(Beginning of Data to examine)

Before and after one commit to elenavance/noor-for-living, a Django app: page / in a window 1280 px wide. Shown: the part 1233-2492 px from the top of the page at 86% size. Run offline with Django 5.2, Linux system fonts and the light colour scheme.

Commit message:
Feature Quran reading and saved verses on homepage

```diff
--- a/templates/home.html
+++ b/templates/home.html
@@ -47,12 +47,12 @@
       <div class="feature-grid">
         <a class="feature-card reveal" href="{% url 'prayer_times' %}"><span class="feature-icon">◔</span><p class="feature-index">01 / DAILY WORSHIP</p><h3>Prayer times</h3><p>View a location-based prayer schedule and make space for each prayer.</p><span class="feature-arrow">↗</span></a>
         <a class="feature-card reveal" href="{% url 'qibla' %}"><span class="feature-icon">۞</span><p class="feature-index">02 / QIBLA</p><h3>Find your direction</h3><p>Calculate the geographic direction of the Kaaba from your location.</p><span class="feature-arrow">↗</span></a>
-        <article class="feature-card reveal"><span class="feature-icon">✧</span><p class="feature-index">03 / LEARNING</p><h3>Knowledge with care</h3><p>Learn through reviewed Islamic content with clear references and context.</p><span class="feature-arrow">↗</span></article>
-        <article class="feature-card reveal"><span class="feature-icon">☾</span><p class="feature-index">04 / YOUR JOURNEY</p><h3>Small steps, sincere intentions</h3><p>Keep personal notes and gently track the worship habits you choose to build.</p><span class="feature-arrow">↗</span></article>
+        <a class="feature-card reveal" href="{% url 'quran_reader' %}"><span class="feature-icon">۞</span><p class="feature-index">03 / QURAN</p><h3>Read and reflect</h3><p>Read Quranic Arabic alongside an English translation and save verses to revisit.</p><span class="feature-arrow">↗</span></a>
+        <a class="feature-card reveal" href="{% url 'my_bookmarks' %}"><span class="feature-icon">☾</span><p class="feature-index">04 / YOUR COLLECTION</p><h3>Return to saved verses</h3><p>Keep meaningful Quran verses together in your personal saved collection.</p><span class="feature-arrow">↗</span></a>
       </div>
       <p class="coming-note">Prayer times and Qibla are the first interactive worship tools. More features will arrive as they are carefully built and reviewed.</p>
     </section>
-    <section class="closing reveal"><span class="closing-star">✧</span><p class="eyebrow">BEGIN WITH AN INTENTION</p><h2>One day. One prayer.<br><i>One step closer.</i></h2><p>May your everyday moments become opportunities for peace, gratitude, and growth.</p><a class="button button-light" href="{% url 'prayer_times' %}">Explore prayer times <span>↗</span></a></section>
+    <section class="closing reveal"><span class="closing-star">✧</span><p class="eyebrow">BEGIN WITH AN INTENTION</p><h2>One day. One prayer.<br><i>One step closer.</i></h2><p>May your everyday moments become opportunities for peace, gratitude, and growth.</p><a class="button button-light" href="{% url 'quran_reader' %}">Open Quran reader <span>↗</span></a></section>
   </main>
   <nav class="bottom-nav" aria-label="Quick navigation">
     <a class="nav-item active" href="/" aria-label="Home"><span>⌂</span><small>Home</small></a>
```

(End of Data to examine)

■ Task item
A verbatim copy of the listing is needed.

■ Task response
Before and after one commit to elenavance/noor-for-living, a Django app: page / in a window 1280 px wide. Shown: the part 1233-2492 px from the top of the page at 86% size. Run offline with Django 5.2, Linux system fonts and the light colour scheme.

Commit message:
Feature Quran reading and saved verses on homepage

```diff
--- a/templates/home.html
+++ b/templates/home.html
@@ -47,12 +47,12 @@
       <div class="feature-grid">
         <a class="feature-card reveal" href="{% url 'prayer_times' %}"><span class="feature-icon">◔</span><p class="feature-index">01 / DAILY WORSHIP</p><h3>Prayer times</h3><p>View a location-based prayer schedule and make space for each prayer.</p><span class="feature-arrow">↗</span></a>
         <a class="feature-card reveal" href="{% url 'qibla' %}"><span class="feature-icon">۞</span><p class="feature-index">02 / QIBLA</p><h3>Find your direction</h3><p>Calculate the geographic direction of the Kaaba from your location.</p><span class="feature-arrow">↗</span></a>
-        <article class="feature-card reveal"><span class="feature-icon">✧</span><p class="feature-index">03 / LEARNING</p><h3>Knowledge with care</h3><p>Learn through reviewed Islamic content with clear references and context.</p><span class="feature-arrow">↗</span></article>
-        <article class="feature-card reveal"><span class="feature-icon">☾</span><p class="feature-index">04 / YOUR JOURNEY</p><h3>Small steps, sincere intentions</h3><p>Keep personal notes and gently track the worship habits you choose to build.</p><span class="feature-arrow">↗</span></article>
+        <a class="feature-card reveal" href="{% url 'quran_reader' %}"><span class="feature-icon">۞</span><p class="feature-index">03 / QURAN</p><h3>Read and reflect</h3><p>Read Quranic Arabic alongside an English translation and save verses to revisit.</p><span class="feature-arrow">↗</span></a>
+        <a class="feature-card reveal" href="{% url 'my_bookmarks' %}"><span class="feature-icon">☾</span><p class="feature-index">04 / YOUR COLLECTION</p><h3>Return to saved verses</h3><p>Keep meaningful Quran verses together in your personal saved collection.</p><span class="feature-arrow">↗</span></a>
       </div>
       <p class="coming-note">Prayer times and Qibla are the first interactive worship tools. More features will arrive as they are carefully built and reviewed.</p>
     </section>
-    <section class="closing reveal"><span class="closing-star">✧</span><p class="eyebrow">BEGIN WITH AN INTENTION</p><h2>One day. One prayer.<br><i>One step closer.</i></h2><p>May your everyday moments become opportunities for peace, gratitude, and growth.</p><a class="button button-light" href="{% url 'prayer_times' %}">Explore prayer times <span>↗</span></a></section>
+    <section class="closing reveal"><span class="closing-star">✧</span><p class="eyebrow">BEGIN WITH AN INTENTION</p><h2>One day. One prayer.<br><i>One step closer.</i></h2><p>May your everyday moments become opportunities for peace, gratitude, and growth.</p><a class="button button-light" href="{% url 'quran_reader' %}">Open Quran reader <span>↗</span></a></section>
   </main>
   <nav class="bottom-nav" aria-label="Quick navigation">
     <a class="nav-item active" href="/" aria-label="Home"><span>⌂</span><small>Home</small></a>
```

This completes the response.